Both stress and drugs of abuse activate the HPA axis and extended amygdala. Preclinical and human studies have generally shown that specific forms of stress are associated with vulnerability to drug use disorders and can precipitate relapse. The effects of stress on drug use depend in part on the type, context and severity of the stressor, the genetic background of the drug taker and the interplay between the positive and negative reinforcing influences of the drug and the stressor. Stress-related effects on dopaminergic activity may be one mechanism underlying increased risk for addiction. Early in the development of drug use, both stress- and drug-induced activation of the HPA axis allows glucocorticoids to sensitize the reward pathways, although the exact effects on mesolimbic dopamine are still to be determined. Altered HPA axis stress response, which is influenced by a multitude of genetic and environmental factors, may also be a mechanism involved in increased risk for addiction. Although most single genes and individual factors described in this review probably account for only a small proportion of the variability in cortisol responses to stress, even a small difference in cortisol responses could result in substantial divergence in lifetime cortisol exposure (McEwen 1998

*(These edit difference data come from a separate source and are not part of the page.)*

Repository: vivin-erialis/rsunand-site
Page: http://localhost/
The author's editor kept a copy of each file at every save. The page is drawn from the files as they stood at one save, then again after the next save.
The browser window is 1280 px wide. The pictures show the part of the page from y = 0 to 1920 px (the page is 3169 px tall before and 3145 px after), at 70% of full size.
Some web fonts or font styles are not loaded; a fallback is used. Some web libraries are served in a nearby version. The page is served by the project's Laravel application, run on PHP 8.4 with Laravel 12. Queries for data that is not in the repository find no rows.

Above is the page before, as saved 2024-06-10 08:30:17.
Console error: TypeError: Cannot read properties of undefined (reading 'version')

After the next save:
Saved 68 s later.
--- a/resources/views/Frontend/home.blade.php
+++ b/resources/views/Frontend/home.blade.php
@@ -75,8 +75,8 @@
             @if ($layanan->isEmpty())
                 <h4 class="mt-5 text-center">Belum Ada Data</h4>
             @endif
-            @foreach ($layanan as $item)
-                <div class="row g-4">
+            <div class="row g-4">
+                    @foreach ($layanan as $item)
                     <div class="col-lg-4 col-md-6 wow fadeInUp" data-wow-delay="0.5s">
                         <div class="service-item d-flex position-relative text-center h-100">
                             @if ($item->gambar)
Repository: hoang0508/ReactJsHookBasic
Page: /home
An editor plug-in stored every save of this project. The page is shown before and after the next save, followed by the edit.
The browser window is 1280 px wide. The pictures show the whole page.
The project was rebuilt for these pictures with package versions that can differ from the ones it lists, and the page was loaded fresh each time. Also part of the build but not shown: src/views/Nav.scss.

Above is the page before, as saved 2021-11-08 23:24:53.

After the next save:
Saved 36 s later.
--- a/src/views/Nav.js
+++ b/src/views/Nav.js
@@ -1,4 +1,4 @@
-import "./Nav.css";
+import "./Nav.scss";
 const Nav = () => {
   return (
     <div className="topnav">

) and therefore influence risk for drug addiction.
As a person transitions from social drug use to drug dependence, the balance between the positive and negative reinforcing effects of the drug shifts. Although multiple brain regions are involved in this transition, the mesolimbic dopamine system, modulated by various forms of stress and glucocorticoids and the extended amygdala, through alterations in CRF, GABA, NPY and CREB, are likely to alter the reinforcing properties of both drugs of abuse and stress. When drug dependence is manifest, along with episodes of withdrawal, the neurochemical environment in the amygdala produces anxiogenic states by increasing expression of CRF and further activating the HPA axis. This neurochemical milieu creates craving and drug-seeking behaviors, which increase vulnerability of relapse to addiction.
Although research has progressed to explore the role and characteristics of the stress response in the context of risk for addiction, more work is still needed to understand the specific nature of how stress and the subsequent activation of the HPA axis impact addiction. An improved understanding of what biological mechanisms underlie stress-related disorders may be helpful in elucidating their pathogenesis, a step crucial in developing their prevention and treatment. Eventually, a combination of pharmacotherapies targeting the stress response systems such as HPA axis and other cognitive behavioral stress management techniques may lead to improved outcomes of addiction treatments.